***** Exercise input *****

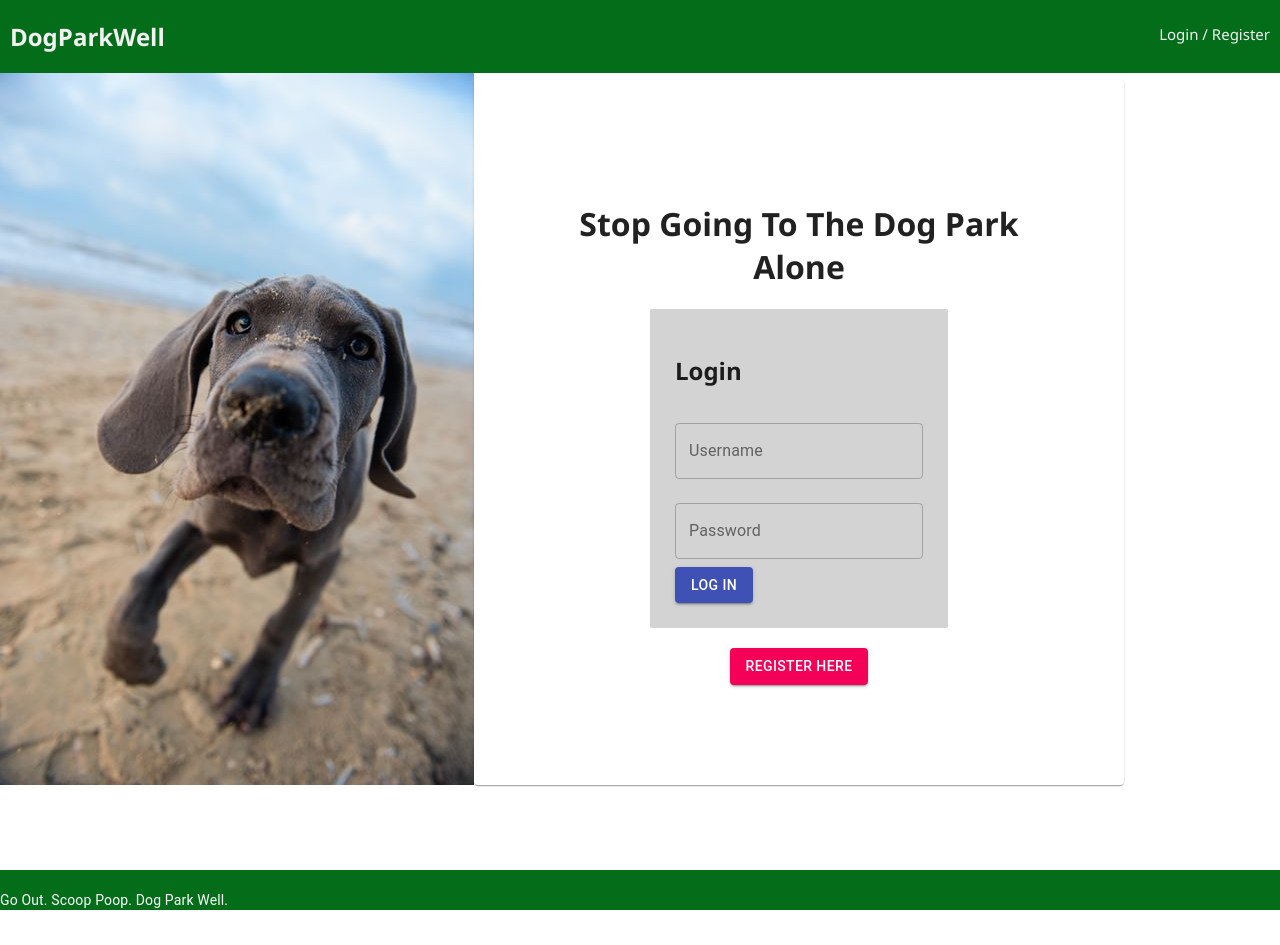
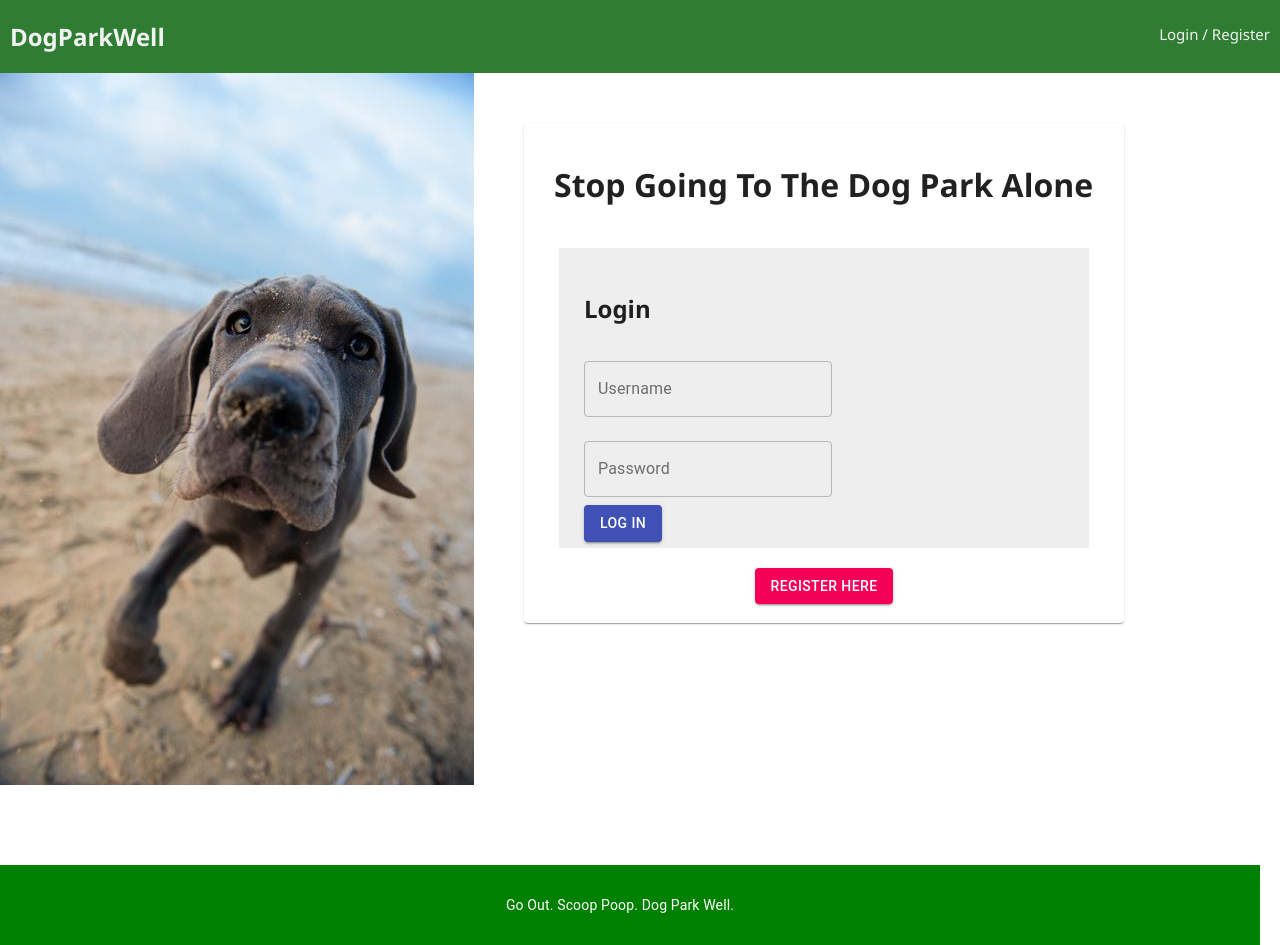
Before and after one commit to mbts8984/DogParkWell_Solo_Project, a React (Create React App) app: page /#/info in a window 1280 px wide. Before the commit this address led to /#/home. Before the commit the page ends 910 px from the top, so only its background shows below. Built offline with nearby package versions, Linux system fonts and the light colour scheme; no server answers.

Commit message:
initial styling

```diff
--- a/src/components/Footer/Footer.js
+++ b/src/components/Footer/Footer.js
@@ -1,6 +1,6 @@
 import React, { Component } from 'react';
 import './Footer.css'
-import {Typography, Grid} from '@material-ui/core';
+import {Typography, Grid, Green} from '@material-ui/core';
 import { withStyles } from '@material-ui/core/styles';
 
 
@@ -13,14 +13,15 @@ const styles = {
   root: {
     justify: 'center',
     width: '100%',
-    paddingTop: '20px',
+    paddingTop: '10px',
+    paddingBottom: '10px',
     display: 'flex',
     marginTop: '80px',
-    backgroundColor: '#036d19',
+    backgroundColor: 'Green',
     overflow: 'hidden'
   },
   footer: {
-    backgroundColor: '#036d19',
+    backgroundColor: 'Green',
     overflow: 'hidden',
     color: 'white',
     alignContents: 'center'
@@ -35,10 +36,10 @@ class Footer extends Component {
         const {classes} = this.props;
 
     return(
-     <Grid container className={classes.root}>
+     <Grid container spacing={5} justify="center" className={classes.root}>
 
         {/* <div className='footerDiv'> */}
-        <Grid item justify="center" spacing={12}>
+        <Grid item >
         <Typography variant="body2" className={classes.footer}> Go Out. Scoop Poop. Dog Park Well.</Typography>
         </Grid>
         {/* </div> */}
--- a/src/components/LoginPage/LoginPage.js
+++ b/src/components/LoginPage/LoginPage.js
@@ -1,7 +1,43 @@
 import React, { Component } from 'react';
 import { connect } from 'react-redux';
-import  {TextField, Card, Button} from '@material-ui/core';
-import './LoginPage.css';
+import  {Grid, TextField, Card, Button} from '@material-ui/core';
+//import './LoginPage.css';
+import { withStyles } from '@material-ui/core/styles';
+
+
+const styles = {
+  root: {
+    flexGrow: 1,
+    wrap: 'wrap'
+  },
+  loginCard: {
+    margin: '50px',
+    alignContent:'center',
+    flexDirection: 'column',
+    height: '500px',
+    width: '600px'
+  },
+  imageGridItem: {
+    justify: 'left',
+    height: '100%',
+    objectFit: 'cover'
+  },
+  header: {
+    alignContent: 'center',
+    paddingLeft: '30px'
+  },
+  loginForm:{
+    backgroundColor:'#eeeeee',
+    width: '80%',
+    alignItems: 'center'
+  },
+  inputField:{
+    justify: 'center'
+  }
+}
+
+
+
 
 class LoginPage extends Component {
   state = {
@@ -32,9 +68,13 @@ class LoginPage extends Component {
   }
 
   render() {
+    const {classes} = this.props;
     return (
-      <div className="loginBigDiv">
-        <img src="./Images/littleblue.jpeg" alt="little blue Dane"/>
+      <>
+      <Grid container className={classes.root}>
+       {/* <div className="loginBigDiv"> */}
+        <img item className={classes.imageGridItem} src="./Images/littleblue.jpeg" alt="little blue Dane"/>
+
         {this.props.errors.loginMessage && (
           <h2
             className="alert"
@@ -43,21 +83,27 @@ class LoginPage extends Component {
             {this.props.errors.loginMessage}
           </h2>
         )}
-      <Card className="loginCard">
-        <h1 className="header">Stop Going To The Dog Park Alone</h1>
-        <form className="loginForm" onSubmit={this.login}>
+    <Grid>
+      <Card className={classes.loginCard}>
+       <Grid item className={classes.header}>
+        <h1>Stop Going To The Dog Park Alone</h1>
+       </Grid>
+        <form className={classes.loginForm} onSubmit={this.login}>
           <h2>Login</h2>
+         <Grid item className={classes.inputField}>
           <div>
              <TextField
                 id="outlined-name"
                 label="Username"
-                className="inputField"
+                className={classes.inputField}
                 value={this.state.username}
                 onChange={this.handleInputChangeFor('username')}
                 margin="normal"
                 variant="outlined"
               />
           </div>
+          </Grid>
+          <Grid item className={classes.inputField}>
           <div>
             <TextField
                 id="outlined-name"
@@ -70,6 +116,7 @@ class LoginPage extends Component {
                 variant="outlined"
               />
           </div>
+          </Grid>
           <div>
             <Button variant="contained" color="primary" type="submit" value="Log in" name="submit">Log In</Button>
           </div>
@@ -84,7 +131,11 @@ class LoginPage extends Component {
           </Button>
         </center>
         </Card>
-      </div>
+      </Grid>
+      </Grid>
+        </>
+
+
     );
   }
 }
@@ -96,4 +147,4 @@ const mapStateToProps = state => ({
   errors: state.errors,
 });
 
-export default connect(mapStateToProps)(LoginPage);
+export default withStyles(styles) (connect(mapStateToProps)(LoginPage));
--- a/src/components/Nav/Nav.css
+++ b/src/components/Nav/Nav.css
@@ -1,3 +1,4 @@
+
 .nav-title {
     font-size: 24px;
     font-weight: 700;
@@ -8,14 +9,14 @@
 
 .nav {
   overflow: hidden;
-  background-color: #036d19;
+  background-color: #2e7d32;
   width: 100%;
 }
 
 .nav-link {
   float: left;
   color: #f2f2f2;
-  background-color: #036d19;
+  background-color: #2e7d32;
   text-align: center;
   padding: 24px 10px;
   text-decoration: none;
--- a/src/components/Nav/Nav.js
+++ b/src/components/Nav/Nav.js
@@ -1,8 +1,42 @@
-import React from 'react';
+import React, {Component} from 'react';
 import { Link } from 'react-router-dom';
 import { connect } from 'react-redux';
 import LogOutButton from '../LogOutButton/LogOutButton';
 import './Nav.css';
+import {Typography, Grid, Green} from '@material-ui/core';
+import { withStyles } from '@material-ui/core/styles';
+
+
+const styles = {
+  nav: {
+    overflow: 'hidden',
+    backgroundColor: 'Green',
+    width: '100%'
+  },
+  navTitle: {
+    fontSize: '24px',
+    fontWeight: '700',
+    display: 'inline-block',
+    color: 'white',
+    paddingLeft: '10px'
+  },
+  navLink: {
+    float: 'left',
+    color: 'white',
+    backgroundColor: 'Green',
+    textAlign: 'center',
+    padding: '24px',
+    fontSize:  '15px',
+    border: 'none',
+    cursor: 'pointer',
+    outline: '0'
+  },
+  navRight: {
+    float: 'right'
+  }
+
+}
+
 
 const Nav = (props) => (
   <div className="nav">
@@ -51,4 +85,4 @@ const mapStateToProps = state => ({
   user: state.user,
 });
 
-export default connect(mapStateToProps)(Nav);
+export default withStyles(styles) (connect(mapStateToProps)(Nav));
--- a/src/components/RegisterPage/RegisterPage.js
+++ b/src/components/RegisterPage/RegisterPage.js
@@ -10,7 +10,6 @@ const styles = {
     flexGrow: 1,
     justify: 'center',
     padding: '30px',
-    display: 'flex'
   },
   headDiv: {
       //backgroundColor: '#282c34',
@@ -100,13 +99,13 @@ class RegisterPage extends Component {
     //console.log('HERE IS THE DOG PARK DATA YOU REQUESTED', this.props.reduxState)
     return (
       <>
-    <Grid container className={classes.root} spacing={3}>
+    <Grid container justify="center" className={classes.root} spacing={3}>
       <Grid item className={classes.headDiv} spacing={3}>
        <Typography className="welcomeHeader" variant="h2" component="h1">Welcome To Dog Park Well</Typography>
        <Typography className="welcomeHeader" variant="h6" component="h1">Create Your Account To Start Meeting Up With Fellow Dog Lovers & Pooches!</Typography>
       </Grid>
-    </Grid>
-    <Grid spacing={4} container className={classes.root}>
+    {/* </Grid> */}
+
       <div>
         {this.props.errors.registrationMessage && (
           <h2
@@ -116,7 +115,7 @@ class RegisterPage extends Component {
             {this.props.errors.registrationMessage}
           </h2>
         )}
-      <Grid container className={classes.root} spacing={3}>
+      {/* <Grid container justify="center" className={classes.root} spacing={3}>   */}
       <Card className={classes.root}>
         <FormControl className="registerForm" >
         <Grid item spacing={3} className={classes.regFormItem}>
@@ -252,14 +251,14 @@ class RegisterPage extends Component {
               value="Register"
             />
           </Grid>
-        <Grid item spacing={3} className={classes.regFormItem}>
+        <Grid  item spacing={3} className={classes.regFormItem}>
         <CardActions>
           <Button className="register" type="submit" name="submit" value="register" variant="outlined" color="primary"  onClick={this.registerUser}>Submit Human Info & Add My Dog</Button>
         </CardActions>
         </Grid>
         </FormControl>
         </Card>
-        </Grid>
+        {/* </Grid> */}
         <center>
           <button
             type="button"
--- a/src/components/UserPage/UserPage.js
+++ b/src/components/UserPage/UserPage.js
@@ -2,12 +2,27 @@ import React, { Component } from 'react';
 import { connect } from 'react-redux';
 import LogOutButton from '../LogOutButton/LogOutButton';
 import './UserPage.css';
-import {List, Card, ListItem, ListItemText, Typography, Grid, ListItemSecondaryAction} from '@material-ui/core';
+import { List, Card, ListItem, ListItemText, Typography, Grid, ListItemSecondaryAction} from '@material-ui/core';
 import DeleteIcon from '@material-ui/icons/Delete';
+import {withStyles} from '@material-ui/styles';
 
 // this could also be written with destructuring parameters as:
 // const UserPage = ({ user }) => (
 // and then instead of `props.user.username` you could use `user.username`
+
+const styles = {
+  root: {
+
+  },
+  parkHistory: {
+    margin: '30px',
+
+  },
+  network: {
+    margin: '30px'
+  }
+}
+
 
 class UserPage extends Component {
 
@@ -28,6 +43,7 @@ handleEventDelete = (id) => {
 
 }
 render() {
+  const {classes} = this.props;
   return(
   <div>
     <img src="./Images/anniesmall.JPG" alt="great dane puppy standing on log" className="anniePic"/>
@@ -37,8 +53,9 @@ render() {
     </Typography>
 
     {/* listing of user's dog park network. Including people and dog names */}
-    <Card>
+    <Card className={classes.network}>
       <Typography variant="h5">Dog Park Friends</Typography>
+     <br/>
      <Grid>
        <div className="networkListDiv">
       <List>
@@ -50,8 +67,9 @@ render() {
      </Grid>
     </Card>
 
-    <Card>
+    <Card className={classes.parkHistory}>
       <Typography variant="h5">My Park History</Typography>
+      <br/>
     <Grid>
     <div className="eventListDiv">
       <List>
@@ -84,4 +102,4 @@ const mapStateToProps = (state) => ({
 });
 
 // this allows us to use <App /> in index.js
-export default connect(mapStateToProps)(UserPage);
+export default withStyles(styles) (connect(mapStateToProps)(UserPage));
```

*****

### Task to carry out
Reply with nothing but the number of lines in the entries above that hold the string "core".

### Task result
10